Clinical Assistant Professor, Medicine - Gastroenterology & Hepatology
Bio I am initially a Pittsburgh, PA native, but have been at Stanford University since 2012 for residency, fellowship, and now as faculty. It is exciting to be affiliated with one of the most dynamic and innovative medical institutions worldwide.
My clinical and research interests focus on functional, motility, and esophageal disorders of the gastrointestinal tract. Outside of this sub-sub specialization, a significant portion of my practice is also devoted to the care of a broad range of ?general gastroenterology? concerns.
Functional, motility, esophageal, and general gastroenterology disorders are very common, and can cause significant disability. Some examples include irritable bowel syndrome, functional dyspepsia, gastroparesis, chronic nausea, chronic constipation, achalasia, and gastroesophageal reflux disease.
Despite the common nature of these disorders, many are not well understood, leading to frustration among both patients and clinicians alike. Furthermore, there is an incorrect stigma associated with some of these disorders that ?it is all in your head.? On the opposite side of the spectrum, there is sometimes an incorrect assumption that we will be able to pinpoint an exact underlying cause in all cases, but this is not possible with current technology. We aim to bridge this gap using the latest diagnostic testing and treatment paradigms, as well as a healing hand. Additionally, our group is actively engaged in multiple research projects and studies to drive the future of the field.
Though I am early in my career, I am hoping that by the end the field will look nothing like it does today.

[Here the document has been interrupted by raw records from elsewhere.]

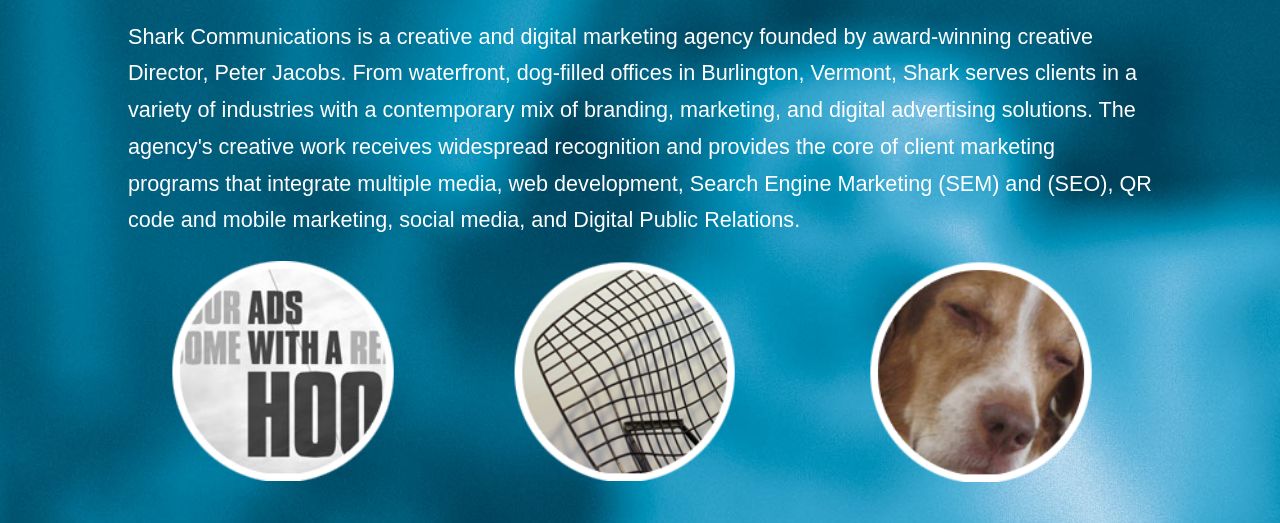
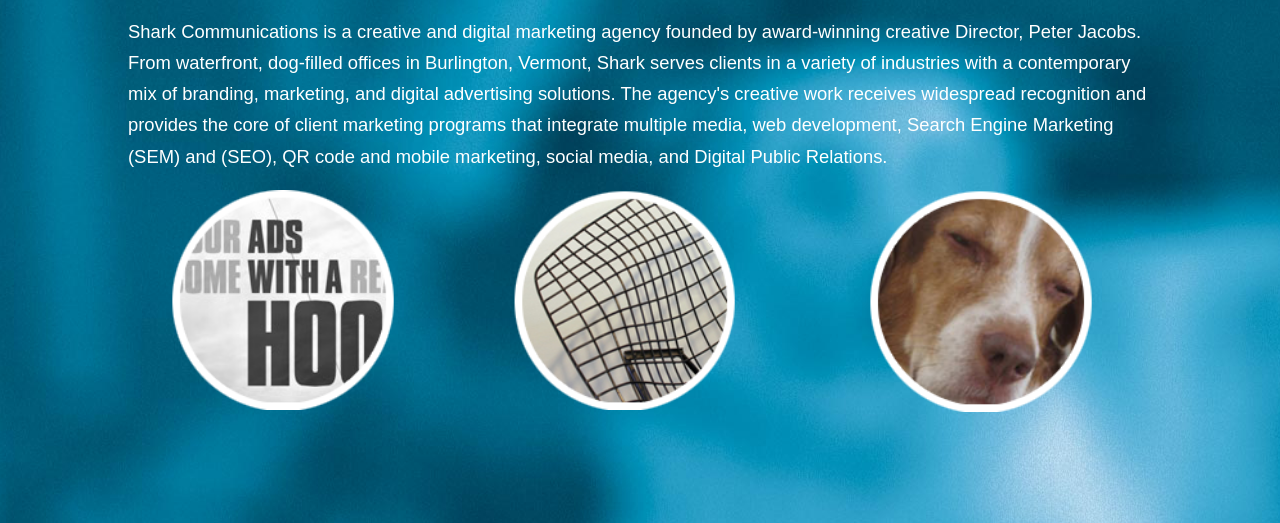
Before and after one commit to sharkcomm/newshark, a plain HTML site: page index.html in a window 1280 px wide. Shown: the part 258-781 px from the top of the page. Drawn offline with nearby package versions, Linux system fonts and the light colour scheme.

Commit message:
messed some stuff up
made background images size: cover

```diff
--- a/scss/style.scss
+++ b/scss/style.scss
@@ -50,10 +50,14 @@ section {
 	padding: 8em 10%;
 	position: relative;
 	float: left;
+	-webkit-background-size: cover;
+	-moz-background-size: cover;
+	-o-background-size: cover;
+	background-size: cover;
 }
 
 section p {
-	font-size: 1.35em;
+	font-size: 1.15em;
 	line-height: 1.7em;
 }
 
@@ -74,11 +78,11 @@ p {
 }
 
 .agency {
-	background: url('../images/blueblur.jpg') 50% 0 repeat fixed;
+	background: url('../images/blueblur.jpg') no-repeat center center fixed;
 }
 
 .work {
-	background: url('../images/books2.jpeg') 50% 0 repeat fixed;
+	background: url('../images/books2.jpeg') no-repeat center center fixed;
 	min-height: 1000px;
 }
 
```
Also changed, not shown: css/style.css.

I am hopeful, and I believe that we can revolutionize the field to better characterize gastrointestinal disorders, and come up with highly effective targeted treatments.
Professor of Medicine (Infectious Diseases) at the Stanford University Medical Center, Emeritus
Current Research and Scholarly Interests Dr. Zolopa’s research applies a variety of clinical epidemiologic methods in an effort to optimize antiretroviral therapy and understand the impact of drug resistance on response to ARV. Areas of focus include the clinical application of resistance testing in optimizing antiretroviral therapy, clinical cohorts, trials of antiretroviral therapies and population-based epidemiologic evaluation of HIV resistance and efficacy of ARV therapy. More recently studies focused on premature aging in HIV.
Assistant Professor of Medicine (General Medical Disciplines)
Current Research and Scholarly Interests - Improving care and supporting self-management for patients with multiple chronic conditions
- Designing and evaluating innovative health care delivery models for complex and costly patients
- Optimizing health-related technology to personalize and improve care for complex patients and their caregivers